At the Colorado Women’s College we are managing COVID19 in our own way.
My children are grown and out of the house, so I am not trying to educate and care for them. However, like my colleagues, I’m working on keeping the house clean and virus free all while working full time in a new virtual space. It is with privilege and great gratitude that I say I do not have to worry how I will make ends meet. I have an income, health insurance, and a home. Virtual team meetings, webinars, and messages from friends keep me connected.
Still, I worry for those who do not have these resources, connections, and health. And I wonder: What should the new “normal” look like when we [hopefully] finally emerge from this COVID19 pandemic?
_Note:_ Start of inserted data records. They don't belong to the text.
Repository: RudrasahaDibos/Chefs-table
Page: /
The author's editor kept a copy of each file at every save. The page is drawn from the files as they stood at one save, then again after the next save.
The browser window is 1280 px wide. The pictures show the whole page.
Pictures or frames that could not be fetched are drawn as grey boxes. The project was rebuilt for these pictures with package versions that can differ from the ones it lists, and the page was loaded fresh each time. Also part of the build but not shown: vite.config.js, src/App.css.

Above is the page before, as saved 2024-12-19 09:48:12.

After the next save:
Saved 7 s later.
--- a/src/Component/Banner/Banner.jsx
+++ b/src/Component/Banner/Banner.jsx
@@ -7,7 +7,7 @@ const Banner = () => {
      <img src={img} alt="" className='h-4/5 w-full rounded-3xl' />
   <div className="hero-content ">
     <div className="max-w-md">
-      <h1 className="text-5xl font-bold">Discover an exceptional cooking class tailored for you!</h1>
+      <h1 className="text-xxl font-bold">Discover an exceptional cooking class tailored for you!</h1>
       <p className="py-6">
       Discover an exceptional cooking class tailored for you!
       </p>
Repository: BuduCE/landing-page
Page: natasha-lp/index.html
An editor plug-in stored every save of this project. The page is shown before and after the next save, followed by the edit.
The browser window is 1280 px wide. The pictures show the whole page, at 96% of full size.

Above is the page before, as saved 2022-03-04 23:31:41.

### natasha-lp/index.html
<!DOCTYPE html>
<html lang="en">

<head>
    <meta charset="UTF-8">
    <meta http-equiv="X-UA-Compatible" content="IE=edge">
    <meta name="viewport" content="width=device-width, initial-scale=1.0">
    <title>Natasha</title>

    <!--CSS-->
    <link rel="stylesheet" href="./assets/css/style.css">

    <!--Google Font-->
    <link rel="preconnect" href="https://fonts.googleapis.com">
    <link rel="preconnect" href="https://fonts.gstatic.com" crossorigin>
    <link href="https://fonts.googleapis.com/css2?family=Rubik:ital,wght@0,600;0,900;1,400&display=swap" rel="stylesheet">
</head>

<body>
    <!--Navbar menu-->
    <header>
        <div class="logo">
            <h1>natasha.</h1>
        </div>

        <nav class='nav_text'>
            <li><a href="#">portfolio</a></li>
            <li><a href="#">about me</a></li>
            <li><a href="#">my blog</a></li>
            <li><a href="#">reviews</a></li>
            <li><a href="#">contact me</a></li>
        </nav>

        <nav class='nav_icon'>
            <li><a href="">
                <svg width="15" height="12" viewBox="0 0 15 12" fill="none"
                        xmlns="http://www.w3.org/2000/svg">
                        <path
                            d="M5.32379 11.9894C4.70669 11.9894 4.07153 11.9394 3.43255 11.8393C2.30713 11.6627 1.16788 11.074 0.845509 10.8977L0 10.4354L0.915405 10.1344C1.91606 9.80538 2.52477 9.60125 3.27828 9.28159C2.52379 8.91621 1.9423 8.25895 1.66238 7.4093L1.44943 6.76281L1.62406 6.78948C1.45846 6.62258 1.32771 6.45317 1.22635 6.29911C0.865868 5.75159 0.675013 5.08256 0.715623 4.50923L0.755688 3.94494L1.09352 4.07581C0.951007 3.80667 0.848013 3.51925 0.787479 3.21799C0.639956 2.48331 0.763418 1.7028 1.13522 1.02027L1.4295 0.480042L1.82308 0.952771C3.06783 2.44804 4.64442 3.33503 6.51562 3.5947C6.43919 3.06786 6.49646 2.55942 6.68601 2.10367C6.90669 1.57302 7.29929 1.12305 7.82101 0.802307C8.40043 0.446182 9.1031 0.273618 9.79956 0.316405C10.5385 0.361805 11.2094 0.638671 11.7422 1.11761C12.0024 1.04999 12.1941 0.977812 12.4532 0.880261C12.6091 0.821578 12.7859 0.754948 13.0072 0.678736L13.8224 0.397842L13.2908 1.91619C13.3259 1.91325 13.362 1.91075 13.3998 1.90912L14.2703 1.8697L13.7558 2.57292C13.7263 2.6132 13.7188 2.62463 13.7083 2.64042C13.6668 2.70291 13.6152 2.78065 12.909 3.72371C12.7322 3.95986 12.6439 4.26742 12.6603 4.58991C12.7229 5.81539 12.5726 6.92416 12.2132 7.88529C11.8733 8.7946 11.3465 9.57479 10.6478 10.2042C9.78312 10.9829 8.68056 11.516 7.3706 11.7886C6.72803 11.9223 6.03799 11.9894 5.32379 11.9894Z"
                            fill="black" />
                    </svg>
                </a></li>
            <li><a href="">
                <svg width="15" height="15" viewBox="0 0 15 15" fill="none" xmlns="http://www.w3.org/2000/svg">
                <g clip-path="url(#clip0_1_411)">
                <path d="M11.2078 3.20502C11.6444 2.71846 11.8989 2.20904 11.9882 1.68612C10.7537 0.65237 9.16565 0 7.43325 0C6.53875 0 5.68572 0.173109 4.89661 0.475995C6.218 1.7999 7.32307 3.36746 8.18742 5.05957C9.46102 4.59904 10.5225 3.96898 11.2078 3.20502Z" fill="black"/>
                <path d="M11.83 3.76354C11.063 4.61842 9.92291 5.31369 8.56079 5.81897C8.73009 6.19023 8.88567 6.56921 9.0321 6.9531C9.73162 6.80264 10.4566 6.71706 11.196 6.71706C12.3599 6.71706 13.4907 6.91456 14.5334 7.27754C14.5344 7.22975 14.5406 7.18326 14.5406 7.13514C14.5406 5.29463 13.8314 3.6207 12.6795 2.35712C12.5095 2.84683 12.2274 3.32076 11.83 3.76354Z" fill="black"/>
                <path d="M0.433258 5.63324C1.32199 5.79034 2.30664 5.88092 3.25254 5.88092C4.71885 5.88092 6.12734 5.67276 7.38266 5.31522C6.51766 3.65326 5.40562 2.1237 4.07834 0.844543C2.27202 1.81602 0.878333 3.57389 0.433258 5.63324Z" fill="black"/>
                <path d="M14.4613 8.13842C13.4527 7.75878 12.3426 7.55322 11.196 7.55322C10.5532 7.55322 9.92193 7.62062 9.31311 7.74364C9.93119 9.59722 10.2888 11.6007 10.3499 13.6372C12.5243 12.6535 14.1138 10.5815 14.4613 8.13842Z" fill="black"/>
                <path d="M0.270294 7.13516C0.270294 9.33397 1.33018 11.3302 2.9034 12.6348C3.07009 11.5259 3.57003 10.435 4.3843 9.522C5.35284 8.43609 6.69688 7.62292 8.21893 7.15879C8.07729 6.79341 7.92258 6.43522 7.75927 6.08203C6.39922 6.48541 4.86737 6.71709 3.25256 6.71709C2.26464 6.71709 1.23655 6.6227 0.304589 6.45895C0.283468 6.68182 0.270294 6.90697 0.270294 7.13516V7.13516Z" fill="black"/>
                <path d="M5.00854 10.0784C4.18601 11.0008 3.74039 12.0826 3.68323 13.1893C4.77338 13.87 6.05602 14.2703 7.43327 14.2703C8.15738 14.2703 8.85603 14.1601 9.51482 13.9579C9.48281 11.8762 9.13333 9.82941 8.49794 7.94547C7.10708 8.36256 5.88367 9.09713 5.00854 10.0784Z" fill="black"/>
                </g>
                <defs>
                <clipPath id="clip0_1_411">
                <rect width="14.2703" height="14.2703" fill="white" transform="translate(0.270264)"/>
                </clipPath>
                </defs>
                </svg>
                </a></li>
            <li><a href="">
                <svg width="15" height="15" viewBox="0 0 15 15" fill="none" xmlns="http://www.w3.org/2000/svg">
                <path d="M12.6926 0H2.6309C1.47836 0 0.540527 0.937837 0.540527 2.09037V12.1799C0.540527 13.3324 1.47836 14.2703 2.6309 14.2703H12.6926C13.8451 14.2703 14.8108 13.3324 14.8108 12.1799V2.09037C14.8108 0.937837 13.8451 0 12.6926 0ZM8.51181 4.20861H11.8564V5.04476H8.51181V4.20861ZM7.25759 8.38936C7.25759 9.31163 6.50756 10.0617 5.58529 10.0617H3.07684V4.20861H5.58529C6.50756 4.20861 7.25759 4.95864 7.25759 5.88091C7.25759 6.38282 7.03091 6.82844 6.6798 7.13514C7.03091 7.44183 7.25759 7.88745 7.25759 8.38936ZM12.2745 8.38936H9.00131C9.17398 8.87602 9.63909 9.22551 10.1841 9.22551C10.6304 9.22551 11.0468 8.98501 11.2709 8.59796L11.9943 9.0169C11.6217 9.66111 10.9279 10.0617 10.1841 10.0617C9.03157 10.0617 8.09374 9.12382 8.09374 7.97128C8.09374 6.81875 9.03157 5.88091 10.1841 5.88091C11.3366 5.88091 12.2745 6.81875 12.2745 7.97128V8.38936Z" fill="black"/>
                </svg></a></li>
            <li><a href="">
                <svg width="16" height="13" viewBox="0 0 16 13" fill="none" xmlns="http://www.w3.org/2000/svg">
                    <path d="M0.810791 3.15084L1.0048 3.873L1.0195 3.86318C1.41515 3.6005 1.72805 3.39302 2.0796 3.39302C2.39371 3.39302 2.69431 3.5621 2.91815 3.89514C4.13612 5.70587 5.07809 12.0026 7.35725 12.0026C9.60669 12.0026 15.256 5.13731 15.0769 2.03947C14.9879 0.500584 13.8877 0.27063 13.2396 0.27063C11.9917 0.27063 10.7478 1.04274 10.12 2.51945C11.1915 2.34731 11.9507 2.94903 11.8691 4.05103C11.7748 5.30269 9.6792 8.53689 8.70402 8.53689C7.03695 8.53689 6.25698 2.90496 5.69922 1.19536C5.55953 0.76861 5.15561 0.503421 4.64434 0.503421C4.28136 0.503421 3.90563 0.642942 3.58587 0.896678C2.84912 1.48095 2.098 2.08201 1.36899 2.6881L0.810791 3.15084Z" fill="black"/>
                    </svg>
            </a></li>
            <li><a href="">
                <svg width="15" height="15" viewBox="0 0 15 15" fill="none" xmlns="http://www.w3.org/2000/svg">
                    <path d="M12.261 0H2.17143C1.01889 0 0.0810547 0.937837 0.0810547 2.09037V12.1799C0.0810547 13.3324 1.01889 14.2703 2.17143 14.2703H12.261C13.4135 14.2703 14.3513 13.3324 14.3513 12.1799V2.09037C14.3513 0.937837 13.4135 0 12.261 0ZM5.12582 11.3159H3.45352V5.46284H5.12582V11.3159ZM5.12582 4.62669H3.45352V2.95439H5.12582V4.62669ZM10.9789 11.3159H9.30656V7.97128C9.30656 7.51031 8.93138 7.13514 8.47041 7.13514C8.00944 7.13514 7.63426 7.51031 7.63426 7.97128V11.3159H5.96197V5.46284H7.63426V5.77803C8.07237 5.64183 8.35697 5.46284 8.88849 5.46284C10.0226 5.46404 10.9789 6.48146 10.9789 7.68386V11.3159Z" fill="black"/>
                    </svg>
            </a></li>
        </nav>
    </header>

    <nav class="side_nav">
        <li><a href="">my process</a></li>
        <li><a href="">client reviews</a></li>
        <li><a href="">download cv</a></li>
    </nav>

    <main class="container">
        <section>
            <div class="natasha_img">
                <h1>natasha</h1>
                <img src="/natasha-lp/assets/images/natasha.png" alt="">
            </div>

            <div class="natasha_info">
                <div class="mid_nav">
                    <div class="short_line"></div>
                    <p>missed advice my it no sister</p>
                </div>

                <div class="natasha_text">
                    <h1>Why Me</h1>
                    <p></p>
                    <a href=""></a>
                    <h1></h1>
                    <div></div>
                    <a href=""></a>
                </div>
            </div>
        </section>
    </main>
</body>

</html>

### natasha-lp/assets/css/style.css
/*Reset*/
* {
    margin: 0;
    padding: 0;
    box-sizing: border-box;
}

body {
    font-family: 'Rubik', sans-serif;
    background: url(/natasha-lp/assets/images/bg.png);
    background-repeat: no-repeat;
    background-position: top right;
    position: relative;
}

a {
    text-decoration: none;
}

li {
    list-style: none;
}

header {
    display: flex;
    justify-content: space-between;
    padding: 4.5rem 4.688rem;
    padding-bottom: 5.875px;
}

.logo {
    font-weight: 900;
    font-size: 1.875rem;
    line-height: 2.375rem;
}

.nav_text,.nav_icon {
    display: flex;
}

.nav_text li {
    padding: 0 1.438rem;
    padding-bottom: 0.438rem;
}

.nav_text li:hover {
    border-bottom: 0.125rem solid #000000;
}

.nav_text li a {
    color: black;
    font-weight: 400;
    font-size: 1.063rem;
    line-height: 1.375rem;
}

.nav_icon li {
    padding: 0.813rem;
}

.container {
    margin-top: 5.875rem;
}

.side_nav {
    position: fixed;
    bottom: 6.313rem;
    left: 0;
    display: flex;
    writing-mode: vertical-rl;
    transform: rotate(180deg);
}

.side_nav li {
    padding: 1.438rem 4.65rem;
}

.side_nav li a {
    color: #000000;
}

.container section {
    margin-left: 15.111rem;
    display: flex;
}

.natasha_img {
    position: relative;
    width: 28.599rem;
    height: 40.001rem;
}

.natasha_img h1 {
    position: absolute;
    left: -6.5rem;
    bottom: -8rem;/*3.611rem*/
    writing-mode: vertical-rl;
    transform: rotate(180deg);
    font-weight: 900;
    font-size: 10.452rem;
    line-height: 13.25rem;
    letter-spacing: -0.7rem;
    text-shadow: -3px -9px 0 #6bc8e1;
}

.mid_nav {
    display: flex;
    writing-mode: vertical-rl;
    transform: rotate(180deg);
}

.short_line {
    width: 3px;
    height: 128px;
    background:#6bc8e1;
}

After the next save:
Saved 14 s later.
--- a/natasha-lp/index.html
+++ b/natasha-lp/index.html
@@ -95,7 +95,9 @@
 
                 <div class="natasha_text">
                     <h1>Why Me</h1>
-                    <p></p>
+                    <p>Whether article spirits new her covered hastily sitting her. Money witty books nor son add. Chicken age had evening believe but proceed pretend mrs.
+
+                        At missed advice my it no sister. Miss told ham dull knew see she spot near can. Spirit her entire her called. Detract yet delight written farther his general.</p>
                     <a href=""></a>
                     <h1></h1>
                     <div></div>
The previous normal, of course, never worked for everyone. The global problems we faced before the pandemic, from climate change to growing inequality to the persistence of poverty to homelessness to threats to our democracy to armed conflict, and more – will still be here when it ends. Solving those problems requires that we lead with new perspectives grounded in equity and inclusion.
As someone blessed not to be overwhelmed by the everyday living in a COVID-19 world, my energy is in two places. First, I want to ensure that the “normal” that follows the pandemic does not define or, worse, send us backward on women’s rights and access to opportunities. Second, I want to engage in new research and courageous conversations that open up new frameworks for establishing a more equitable world.
Let’s use research and data about people’s experiences during this crisis to show, once and for all, why paid sick days and family medical leave must be part of any equitable future. Let’s put forth new new ways of thinking about healthcare, mental health, and our collective and personal safety nets where equity is a central goal.
These unprecedented times offer a unique opportunity to rethink how we do things and, in our resilience, to find solutions for the challenges we face. You can help by sharing your story, blog posts you love on social media using the hashtag #EquityIs.
(Or, email me directly at Nancy.Reichman@DU.edu.)
We are all in this together, and together we can imagine a future that is equitable and just.